The one thing that sticks out from ASW was at the Meetup202, er, meet up, was where Dr Ngo got on stage and talked about being focused. In his case he was refering to becoming a specialist in a couple of niches, rather than try to run hundreds of offers successfully.
Likewise, I’ve found that whether in online gaming or in my business, I get the best results from focusing on one or two tasks, rather than try to do many more than that.
In affiliate marketing terms, by all means test 5 to 7 offers at a time. But once you find one or two potential winners (profit or marginally in the red), you also need to focus on making them work. Else you could be locked in a permanent cycle of testing offers.
I’ve spent the last couple of weeks focused on launching a major upgrade to one of my sites. If all goes well, you should see it by the end of the 1st week of June (if not, in the next couple of days). It’s the result of focus again. Just like it’s usually easier to make $1k/day consistently from one offer, rather than $500 each from 2 offers, I’m also placing most of my eggs in one basket with this new project.
Here’s one of my recent game changing moment: Track your time…ruthlessly.
For those of you who might have been or still are lawyers, accountants, consultants, you would be familiar with time sheets, especially if you’re charging clients on a per-hour basis. I’ve heard of stories where lawyers have sat on the toilet, doing their daily business, thought about a case and charged that time.
But, no, I’m not talking about charging THAT kind of time.
I’m refering to brutally counting how much time you spend on your business each day, doing something that will get you towards achieving your goal (you have a goal, right?).
So time spent reading email, AIMing, checking stats doesn’t count. Setting up new campaigns, optimizing an existing campaign, rotating creatives, whatever that makes your business more successful counts.
Since my experiment started, I’ve been updating my time usage on a Google Doc spreadsheet and the results weren’t pretty early on in the experiment. I was averaging 30mins of productive work on some days, and about 2 hours on other days.
Note: You have to be extremely brutal about whether you’re doing something “productive” to make this experiment work.
A research study shows that the average American exec probably clocks about 30mins of productive work for each workday (8-hour block). In efficiency, this is 30mins / 8x60mins = 6.25%. Terrible.
Upping how you use your time might make the difference between success and failure, especially if you’re slogging at a day job.

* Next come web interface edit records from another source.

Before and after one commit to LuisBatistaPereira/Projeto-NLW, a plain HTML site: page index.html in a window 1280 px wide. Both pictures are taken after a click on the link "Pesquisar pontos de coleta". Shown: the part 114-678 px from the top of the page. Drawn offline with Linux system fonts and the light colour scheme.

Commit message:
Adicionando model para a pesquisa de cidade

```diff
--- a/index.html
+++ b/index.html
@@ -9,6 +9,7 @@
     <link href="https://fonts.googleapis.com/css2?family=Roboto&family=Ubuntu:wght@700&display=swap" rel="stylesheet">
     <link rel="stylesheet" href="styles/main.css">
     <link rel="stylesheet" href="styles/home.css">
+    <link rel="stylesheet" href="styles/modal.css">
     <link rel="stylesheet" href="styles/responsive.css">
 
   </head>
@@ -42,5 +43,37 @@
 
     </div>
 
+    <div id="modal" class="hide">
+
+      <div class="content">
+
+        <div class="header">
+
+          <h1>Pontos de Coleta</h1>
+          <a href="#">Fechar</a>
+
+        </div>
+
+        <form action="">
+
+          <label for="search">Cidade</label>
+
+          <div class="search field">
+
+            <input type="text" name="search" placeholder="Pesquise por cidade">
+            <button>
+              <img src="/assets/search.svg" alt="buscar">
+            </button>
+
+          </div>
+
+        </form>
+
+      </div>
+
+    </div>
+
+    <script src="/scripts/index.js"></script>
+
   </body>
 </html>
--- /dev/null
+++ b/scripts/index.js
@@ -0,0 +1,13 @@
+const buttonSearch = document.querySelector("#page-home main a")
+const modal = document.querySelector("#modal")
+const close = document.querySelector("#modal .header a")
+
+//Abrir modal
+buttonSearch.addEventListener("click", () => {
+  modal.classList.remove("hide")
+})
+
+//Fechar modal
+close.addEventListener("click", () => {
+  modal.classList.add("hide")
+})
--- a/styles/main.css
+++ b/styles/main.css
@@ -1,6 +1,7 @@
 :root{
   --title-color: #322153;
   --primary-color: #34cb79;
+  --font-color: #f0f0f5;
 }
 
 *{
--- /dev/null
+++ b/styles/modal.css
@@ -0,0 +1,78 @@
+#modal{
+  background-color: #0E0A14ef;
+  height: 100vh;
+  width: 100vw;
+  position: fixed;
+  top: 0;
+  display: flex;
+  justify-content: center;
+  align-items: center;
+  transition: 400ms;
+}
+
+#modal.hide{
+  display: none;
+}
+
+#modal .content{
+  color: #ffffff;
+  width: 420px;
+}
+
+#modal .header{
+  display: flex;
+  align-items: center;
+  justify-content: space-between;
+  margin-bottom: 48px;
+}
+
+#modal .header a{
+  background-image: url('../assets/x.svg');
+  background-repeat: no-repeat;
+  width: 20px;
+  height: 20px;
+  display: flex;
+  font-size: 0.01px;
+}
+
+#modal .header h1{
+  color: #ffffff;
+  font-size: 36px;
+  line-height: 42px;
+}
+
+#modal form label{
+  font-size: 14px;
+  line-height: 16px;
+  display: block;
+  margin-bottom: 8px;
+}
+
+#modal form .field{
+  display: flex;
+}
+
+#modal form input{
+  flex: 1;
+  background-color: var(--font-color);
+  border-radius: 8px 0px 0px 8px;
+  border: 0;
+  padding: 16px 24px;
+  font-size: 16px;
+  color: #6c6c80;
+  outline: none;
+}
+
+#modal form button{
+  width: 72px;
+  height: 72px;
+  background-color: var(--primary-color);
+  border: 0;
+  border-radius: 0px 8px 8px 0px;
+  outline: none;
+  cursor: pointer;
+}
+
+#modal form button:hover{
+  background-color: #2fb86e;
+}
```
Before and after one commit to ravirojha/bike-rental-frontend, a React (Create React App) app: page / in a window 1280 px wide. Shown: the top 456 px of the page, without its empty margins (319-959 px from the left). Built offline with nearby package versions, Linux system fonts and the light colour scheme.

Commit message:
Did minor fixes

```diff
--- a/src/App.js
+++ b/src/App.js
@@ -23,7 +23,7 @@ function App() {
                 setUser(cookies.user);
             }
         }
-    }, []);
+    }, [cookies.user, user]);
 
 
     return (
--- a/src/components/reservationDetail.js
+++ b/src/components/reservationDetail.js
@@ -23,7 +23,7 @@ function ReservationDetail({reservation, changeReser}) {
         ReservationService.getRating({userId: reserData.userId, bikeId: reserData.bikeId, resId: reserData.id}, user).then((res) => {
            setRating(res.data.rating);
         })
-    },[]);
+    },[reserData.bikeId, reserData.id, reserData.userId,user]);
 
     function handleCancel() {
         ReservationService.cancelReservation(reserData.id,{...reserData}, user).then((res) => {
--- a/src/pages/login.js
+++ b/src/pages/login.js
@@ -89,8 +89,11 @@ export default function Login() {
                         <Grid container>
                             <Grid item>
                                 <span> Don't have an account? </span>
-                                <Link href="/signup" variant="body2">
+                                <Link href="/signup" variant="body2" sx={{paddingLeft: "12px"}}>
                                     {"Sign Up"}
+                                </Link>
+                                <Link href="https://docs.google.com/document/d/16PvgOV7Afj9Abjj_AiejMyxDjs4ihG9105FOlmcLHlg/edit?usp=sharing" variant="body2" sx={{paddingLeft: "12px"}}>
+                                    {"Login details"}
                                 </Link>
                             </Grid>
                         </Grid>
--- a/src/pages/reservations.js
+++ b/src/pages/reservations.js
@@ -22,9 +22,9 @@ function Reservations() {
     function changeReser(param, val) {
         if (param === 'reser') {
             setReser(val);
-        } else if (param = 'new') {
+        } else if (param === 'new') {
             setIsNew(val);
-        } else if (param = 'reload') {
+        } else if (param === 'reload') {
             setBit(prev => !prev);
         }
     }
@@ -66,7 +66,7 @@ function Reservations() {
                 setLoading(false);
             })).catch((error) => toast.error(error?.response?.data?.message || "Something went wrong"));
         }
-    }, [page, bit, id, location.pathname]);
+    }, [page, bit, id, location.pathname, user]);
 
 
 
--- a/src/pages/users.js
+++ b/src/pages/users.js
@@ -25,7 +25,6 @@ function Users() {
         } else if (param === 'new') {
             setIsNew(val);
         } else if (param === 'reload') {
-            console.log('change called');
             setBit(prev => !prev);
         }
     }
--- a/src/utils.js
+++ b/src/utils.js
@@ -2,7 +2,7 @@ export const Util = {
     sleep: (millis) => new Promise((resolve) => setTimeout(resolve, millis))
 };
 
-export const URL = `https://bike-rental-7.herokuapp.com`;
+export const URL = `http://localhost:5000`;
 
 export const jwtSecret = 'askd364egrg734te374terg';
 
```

The way I see it, you can either become “educated” and aware about every offer out there, every new network, read a lot of blogs and forums to “know everything”. Or you can become really focused and bank.